Throughout the history of modern astronomy the scientific method has played an important role in helping to guide scientist in correctly modeling a theory of how our solar system interacts in the whole cosmology of the universe. The history of scientific method and the history of astronomy seem to develop hand in hand. A development in astronomy seems to coincide with a refinement in the method of studying the sciences. The ancient Egyptians, using a form of the method in their surgical manuals, stated the basic forms of examination, diagnosis, treatment, and prognosis. The ancient Greeks formalized at tradition of a scientific method that included some of the steps that we include today. However, it was during the renaissance period that we get a more defined version of a method. The philosopher/scientists Descartes, Hume, Kant, and Newton all played a part in defining this process and in turn used it to prove to the world that the model of the universe was not geocentric, but was in fact, heliocentric, the Earth revolved around the Sun.
The Heliocentric model of the solar system was put forth by an ancient astrologer Aristarchus of Samos in 200 BCE, however without any method to prove this theory, this model was overshadowed by the geocentric model of the Solar System and common sense.The method commonly accepted today, in its simplest form, includes the following four steps: The first step involves observing and describing a phenomenon or group of phenomena. The ability to observe what was happening up in the heavens in ancient times was limited at best. With out the aid of telescopes ancient man resorted to using mathematics to explain what the thought they saw in the sky. Claudius Ptolemy (85 -165 CE) used mathematics to portray a very complicated geocentric model trying to explain how the sun, the moon, the stars and the planets revolved around the Earth.

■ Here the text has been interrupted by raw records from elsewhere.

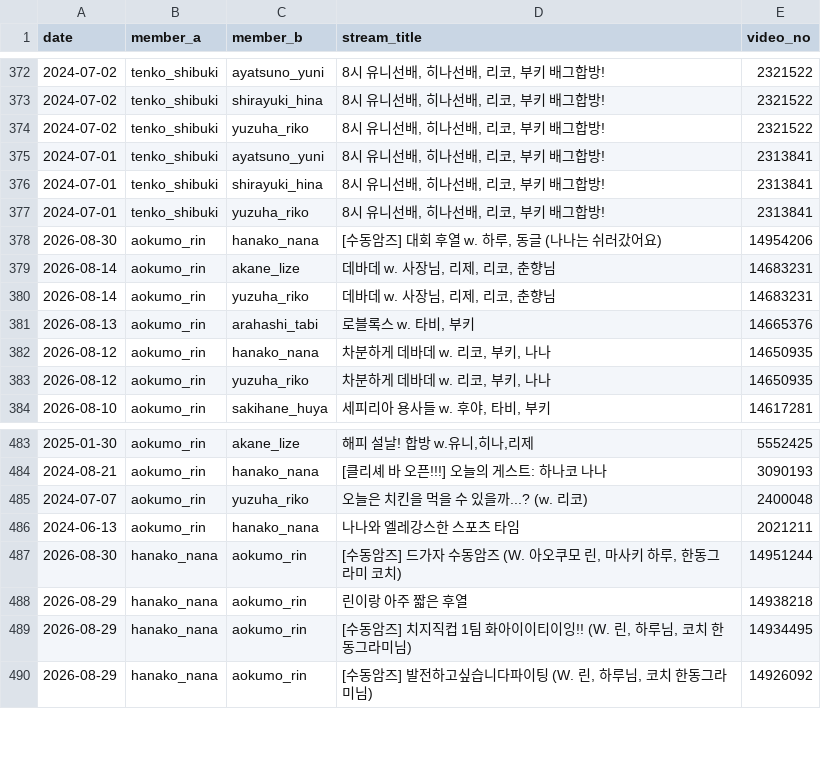
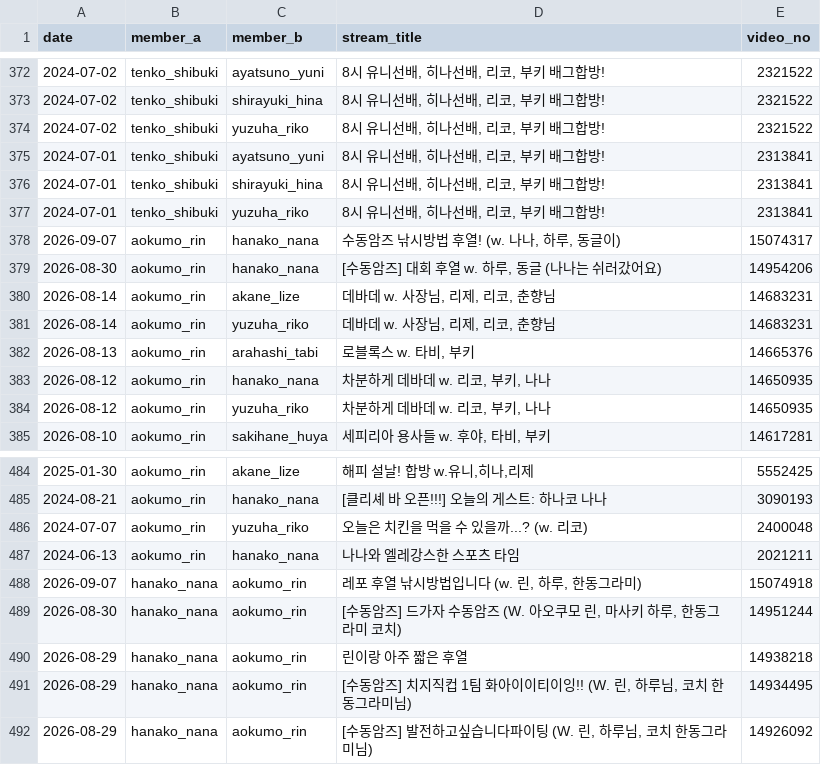
Before and after one commit to coding-jhj/Stelive_data, a CSV file: data/collabs.csv, drawn as a sheet; only a part is shown, gaps mark what is left out.

```diff
--- a/data/collabs.csv
+++ b/data/collabs.csv
@@ -380,2 +380,3 @@
 2024-07-01,tenko_shibuki,yuzuha_riko,"8시 유니선배, 히나선배, 리코, 부키 배그합방!",2313841
+2026-09-07,aokumo_rin,hanako_nana,"수동암즈 낚시방법 후열! (w. 나나, 하루, 동글이)",15074317
 2026-08-30,aokumo_rin,hanako_nana,"[수동암즈] 대회 후열 w. 하루, 동글 (나나는 쉬러갔어요)",14954206
@@ -489,2 +490,3 @@
 2024-06-13,aokumo_rin,hanako_nana,나나와 엘레강스한 스포츠 타임,2021211
+2026-09-07,hanako_nana,aokumo_rin,"레포 후열 낚시방법입니다 (w. 린, 하루, 한동그라미)",15074918
 2026-08-30,hanako_nana,aokumo_rin,"[수동암즈] 드가자 수동암즈 (W. 아오쿠모 린, 마사키 하루, 한동그라미 코치)",14951244
```
Also changed, not shown: data/followers.csv, data/streams.csv, 3 other files.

This model of the universe was accepted by the Catholic Church and survived and prevailed for almost 1400 years due to the church’s heavy influence.